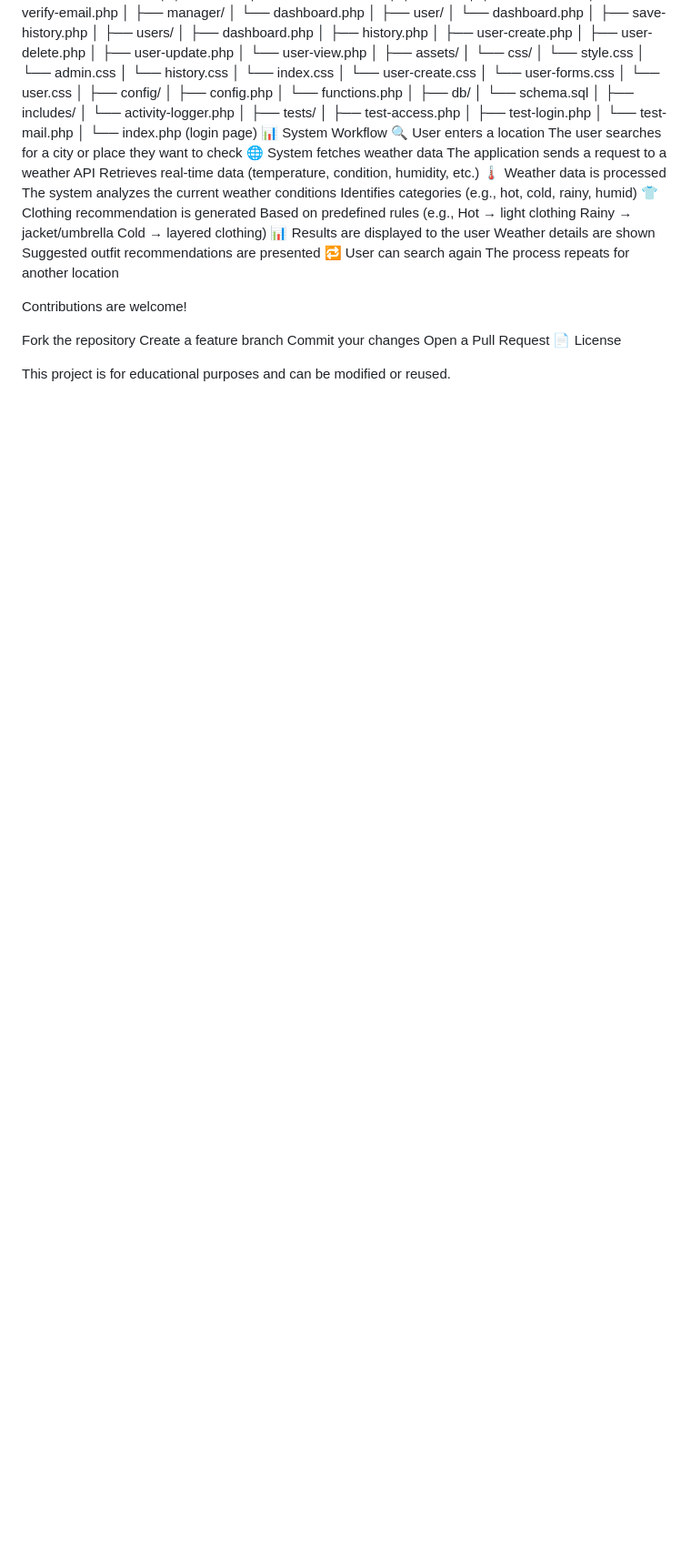
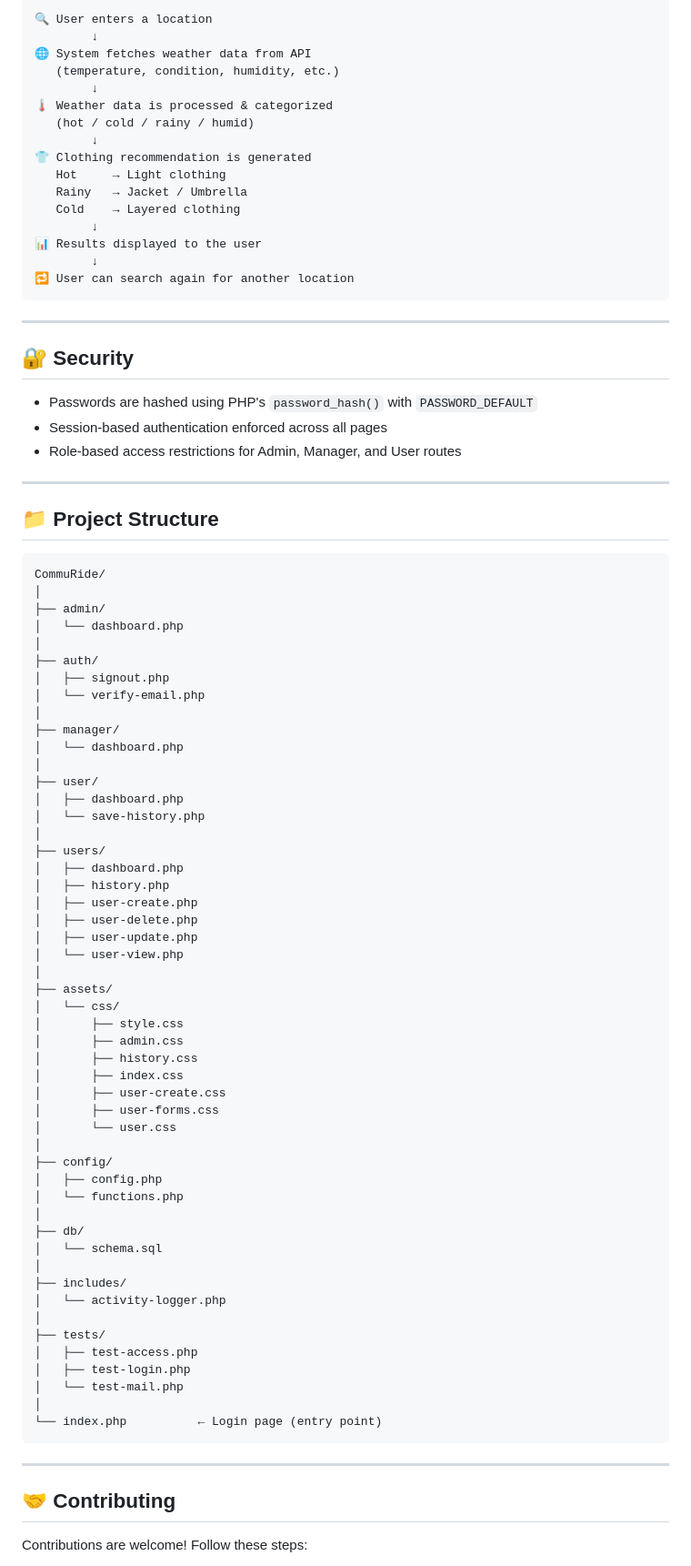
Before and after one commit to CommuRide/CommuRide, a Markdown page: README.md, the part around one of its changes. Shown at 91% size. GitHub-like rendering; blank space fills up the shorter version.

Commit message:
Revise README for clarity and detail
Updated README.md to enhance project description, features, installation instructions, and contribution guidelines.

````diff
--- a/README.md
+++ b/README.md
@@ -58,3 +92,36 @@ Commuride/
+```
+🔍 User enters a location
+        ↓
+🌐 System fetches weather data from API
+   (temperature, condition, humidity, etc.)
+        ↓
+🌡️ Weather data is processed & categorized
+   (hot / cold / rainy / humid)
+        ↓
+👕 Clothing recommendation is generated
+   Hot     → Light clothing
+   Rainy   → Jacket / Umbrella
+   Cold    → Layered clothing
+        ↓
+📊 Results displayed to the user
+        ↓
+🔁 User can search again for another location
+```
+
+---
+
+## 🔐 Security
+
+- Passwords are hashed using PHP's `password_hash()` with `PASSWORD_DEFAULT`
+- Session-based authentication enforced across all pages
+- Role-based access restrictions for Admin, Manager, and User routes
+
+---
+
+## 📁 Project Structure
+
+```
+CommuRide/
 │
 ├── admin/
 │   └── dashboard.php
@@ -67,8 +134,8 @@ Commuride/
 │   └── dashboard.php
 │
 ├── user/
-│   └── dashboard.php
-│   ├── save-history.php
+│   ├── dashboard.php
+│   └── save-history.php
 │
 ├── users/
 │   ├── dashboard.php
@@ -80,12 +147,12 @@ Commuride/
 │
 ├── assets/
 │   └── css/
-│       └── style.css
-│       └── admin.css
-│       └── history.css
-│       └── index.css
-│       └── user-create.css
-│       └── user-forms.css
+│       ├── style.css
+│       ├── admin.css
+│       ├── history.css
+│       ├── index.css
+│       ├── user-create.css
+│       ├── user-forms.css
 │       └── user.css
 │
 ├── config/
@@ -103,34 +170,12 @@ Commuride/
 │   ├── test-login.php
 │   └── test-mail.php
 │
-└── index.php   (login page)
-📊 System Workflow
-🔍 User enters a location
-The user searches for a city or place they want to check
-🌐 System fetches weather data
-The application sends a request to a weather API
-Retrieves real-time data (temperature, condition, humidity, etc.)
-🌡️ Weather data is processed
-The system analyzes the current weather conditions
-Identifies categories (e.g., hot, cold, rainy, humid)
-👕 Clothing recommendation is generated
-Based on predefined rules (e.g.,
-Hot → light clothing
-Rainy → jacket/umbrella
-Cold → layered clothing)
-📊 Results are displayed to the user
-Weather details are shown
-Suggested outfit recommendations are presented
-🔁 User can search again
-The process repeats for another location
+└── index.php          ← Login page (entry point)
+```
 
-Contributions are welcome!
+---
 
-Fork the repository
-Create a feature branch
-Commit your changes
-Open a Pull Request
-📄 License
+## 🤝 Contributing
 
-This project is for educational purposes and can be modified or reused.
+Contributions are welcome! Follow these steps:
 
````
Also changed, not shown: other parts of README.md (+107 -50 lines).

## What is needed:
Bring together all lines of the entries above in which the string "dashboard" occurs.

## Reply:
 │   └── dashboard.php
 │   └── dashboard.php
-│   └── dashboard.php
+│   ├── dashboard.php
 │   ├── dashboard.php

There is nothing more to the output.